The printer is being made for Dell by Samsung and is similar to its now discontinued ML-1610, which is comparable in speed, look and dimensions.

The Dell 1100 is meant to put pressure on competitors such as Hewlett-Packard (HP), Samsung and Brother International Corp. -- all of whom start off their cheapest black and white laser printers at $149.

"This announcement is a natural extension of Dellis plans to impact small and home business," Paul Withington, IDCis research manager for European Peripherals, told The Mac Observer from London. "I think weill see Dell move to further fill out its product line with lower priced products such as this. That will put pressure on its competitors, for sure."

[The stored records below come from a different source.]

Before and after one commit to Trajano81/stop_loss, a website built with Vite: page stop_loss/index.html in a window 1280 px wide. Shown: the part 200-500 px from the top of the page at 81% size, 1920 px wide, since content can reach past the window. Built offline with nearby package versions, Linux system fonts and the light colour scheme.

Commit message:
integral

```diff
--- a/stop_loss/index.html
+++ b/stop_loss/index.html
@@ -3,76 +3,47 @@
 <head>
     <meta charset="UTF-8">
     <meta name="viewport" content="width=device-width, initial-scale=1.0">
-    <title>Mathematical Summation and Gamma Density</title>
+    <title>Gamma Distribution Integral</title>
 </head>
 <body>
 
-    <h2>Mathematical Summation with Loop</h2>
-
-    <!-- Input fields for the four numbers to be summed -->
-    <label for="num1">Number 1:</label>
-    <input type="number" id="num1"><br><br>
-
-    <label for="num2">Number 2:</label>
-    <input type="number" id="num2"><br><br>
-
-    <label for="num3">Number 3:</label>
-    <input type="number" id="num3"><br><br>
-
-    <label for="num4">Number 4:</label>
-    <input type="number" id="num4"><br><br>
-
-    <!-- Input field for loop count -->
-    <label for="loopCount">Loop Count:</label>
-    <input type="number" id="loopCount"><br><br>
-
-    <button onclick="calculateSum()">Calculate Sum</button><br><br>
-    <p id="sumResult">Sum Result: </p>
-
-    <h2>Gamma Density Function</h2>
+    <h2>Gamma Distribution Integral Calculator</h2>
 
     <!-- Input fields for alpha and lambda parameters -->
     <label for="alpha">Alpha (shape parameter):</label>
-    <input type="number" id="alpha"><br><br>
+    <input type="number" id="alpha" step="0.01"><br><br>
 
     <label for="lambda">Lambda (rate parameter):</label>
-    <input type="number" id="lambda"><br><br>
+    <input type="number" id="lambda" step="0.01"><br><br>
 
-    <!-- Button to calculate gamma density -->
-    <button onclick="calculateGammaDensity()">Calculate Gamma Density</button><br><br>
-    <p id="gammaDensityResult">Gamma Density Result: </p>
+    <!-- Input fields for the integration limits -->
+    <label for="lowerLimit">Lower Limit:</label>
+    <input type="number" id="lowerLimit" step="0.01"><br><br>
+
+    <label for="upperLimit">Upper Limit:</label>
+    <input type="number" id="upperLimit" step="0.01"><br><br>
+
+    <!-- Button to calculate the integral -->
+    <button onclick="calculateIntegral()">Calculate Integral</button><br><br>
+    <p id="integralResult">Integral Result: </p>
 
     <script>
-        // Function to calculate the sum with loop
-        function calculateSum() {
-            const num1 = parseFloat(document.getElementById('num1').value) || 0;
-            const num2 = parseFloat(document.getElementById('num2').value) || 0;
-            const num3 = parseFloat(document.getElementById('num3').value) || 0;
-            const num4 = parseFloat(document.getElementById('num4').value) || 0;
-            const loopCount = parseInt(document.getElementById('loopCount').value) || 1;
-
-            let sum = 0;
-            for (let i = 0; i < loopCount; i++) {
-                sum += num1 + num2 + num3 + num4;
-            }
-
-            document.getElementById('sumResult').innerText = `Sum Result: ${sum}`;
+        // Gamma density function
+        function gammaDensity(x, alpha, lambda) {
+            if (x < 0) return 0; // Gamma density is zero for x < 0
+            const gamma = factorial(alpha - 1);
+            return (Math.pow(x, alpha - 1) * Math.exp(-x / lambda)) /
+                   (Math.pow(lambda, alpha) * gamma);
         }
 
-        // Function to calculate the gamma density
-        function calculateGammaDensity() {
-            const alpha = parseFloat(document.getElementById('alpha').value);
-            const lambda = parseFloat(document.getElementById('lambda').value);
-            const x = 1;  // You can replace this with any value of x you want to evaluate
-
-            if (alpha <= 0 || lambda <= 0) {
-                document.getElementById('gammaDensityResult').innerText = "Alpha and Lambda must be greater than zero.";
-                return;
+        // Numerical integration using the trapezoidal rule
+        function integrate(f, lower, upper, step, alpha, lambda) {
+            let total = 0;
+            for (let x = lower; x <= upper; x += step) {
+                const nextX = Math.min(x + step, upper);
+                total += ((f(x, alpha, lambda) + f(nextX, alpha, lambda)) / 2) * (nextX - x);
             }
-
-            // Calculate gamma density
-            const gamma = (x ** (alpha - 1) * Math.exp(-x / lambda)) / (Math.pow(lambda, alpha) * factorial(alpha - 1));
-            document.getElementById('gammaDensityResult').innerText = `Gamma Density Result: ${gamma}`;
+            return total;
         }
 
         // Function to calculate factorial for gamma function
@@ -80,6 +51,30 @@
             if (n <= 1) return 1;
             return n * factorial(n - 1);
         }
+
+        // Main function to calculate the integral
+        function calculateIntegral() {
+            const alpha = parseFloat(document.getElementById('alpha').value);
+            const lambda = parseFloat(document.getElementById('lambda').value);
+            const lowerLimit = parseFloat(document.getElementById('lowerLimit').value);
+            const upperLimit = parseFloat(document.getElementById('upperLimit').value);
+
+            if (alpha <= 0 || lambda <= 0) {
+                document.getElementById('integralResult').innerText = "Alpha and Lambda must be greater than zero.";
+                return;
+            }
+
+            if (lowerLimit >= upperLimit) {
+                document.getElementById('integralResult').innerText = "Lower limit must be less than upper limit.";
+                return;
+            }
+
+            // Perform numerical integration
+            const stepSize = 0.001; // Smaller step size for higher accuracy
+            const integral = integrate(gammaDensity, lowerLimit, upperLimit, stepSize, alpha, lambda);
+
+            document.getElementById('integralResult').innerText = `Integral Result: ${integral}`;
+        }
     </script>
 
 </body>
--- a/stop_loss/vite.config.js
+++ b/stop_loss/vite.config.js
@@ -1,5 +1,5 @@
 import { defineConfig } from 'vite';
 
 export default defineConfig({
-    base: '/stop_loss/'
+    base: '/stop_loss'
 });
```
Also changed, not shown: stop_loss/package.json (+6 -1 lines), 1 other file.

In comparison, the cheapest, printers in the under-20 ppm market to the new Dell addition include the HP LaserJet 1012, at 15 ppm and 600 dpi. At present, the HF offering is retailing for $199, but is currently being sold with a $50 rebate.

"Dell is going after HP. There is no doubt about that." Mr. Withington said. "The Dell 1100 is going after HPs similar printer."

Other competitors would include the Samsung ML-1740 at $149 with 17 ppm and 600 dpi, as well as the Brother HL-2040 at $149 with 20 ppm and 600 dpi.

At US$99, the Dell 1100 is expected to start a price war on inexpensive B&W laser printers.

Forget the printer. The profit is in supplies.

Just like affordable ink jet printers, Mr. Withington said Dellis goal is to entice customers to buy an expensive monochrome laser printer like the model 1100 so it can make its real profits on replacement toner cartridges.

"I would imagine the printer itself has a very slim (profit) margin for Dell," he said. "But that is not the real goal. Printer makers today are willing to lose money on the printer and make it up in the toner and ink. That is built in to the profit margin of the printer."

Industry experts tell TMO that on average, consumers will buy anywhere from 15 to 40 toner cartridges over the life span of todayis laser printers. At between $60 and $100 for a new cartridge, the profit starts at $50, minimum. As for ink jet cartridges, the minimum profit margin is even higher.

Replacement cartridges for the just-announced Dell 1100 will cost $65 and print up to 2,000 pages -- Only $34 less than the price of the printer itself. A brand new replacement cartridge for the HP LaserJet 1012 retails for $69.99 and also yields 2,000 copies.

"Dell is going to be relying on people actually printing through the machine," Mr. Withington commented. "Everyone knows you need the toner. So, as soon as they have you hooked into buying the printer, they know they also have you chained to buying the toner as well...Thatis where the majority of their profit is."

Sorry Mac users. For now.

While the good news is Dell is setting new ground rules for laser printer manufacturers to go after home users with cheaper options, Macintosh users will not be able to take advantage of the Dell 1100 or any other sub-$100 alternative for right now.

"Itis a market that is probably being ignored by a lot of vendors out there," Mr. Withington said. "But the Mac population and interest in it is growing, so I wouldnit say Mac users will be ignored in lower priced printers forever."

While Mac users canit take advantage of the Dell 1100, many consumers have expressed their opinions through online forums that laser printers in the $200-plus range are often more reliable and hold more toner in their cartridges than smaller, cheaper alternatives.

Of the three comparable laser printers to the Dell 1100, the LaserJet 1012 and HL-2040 are both Mac compatible.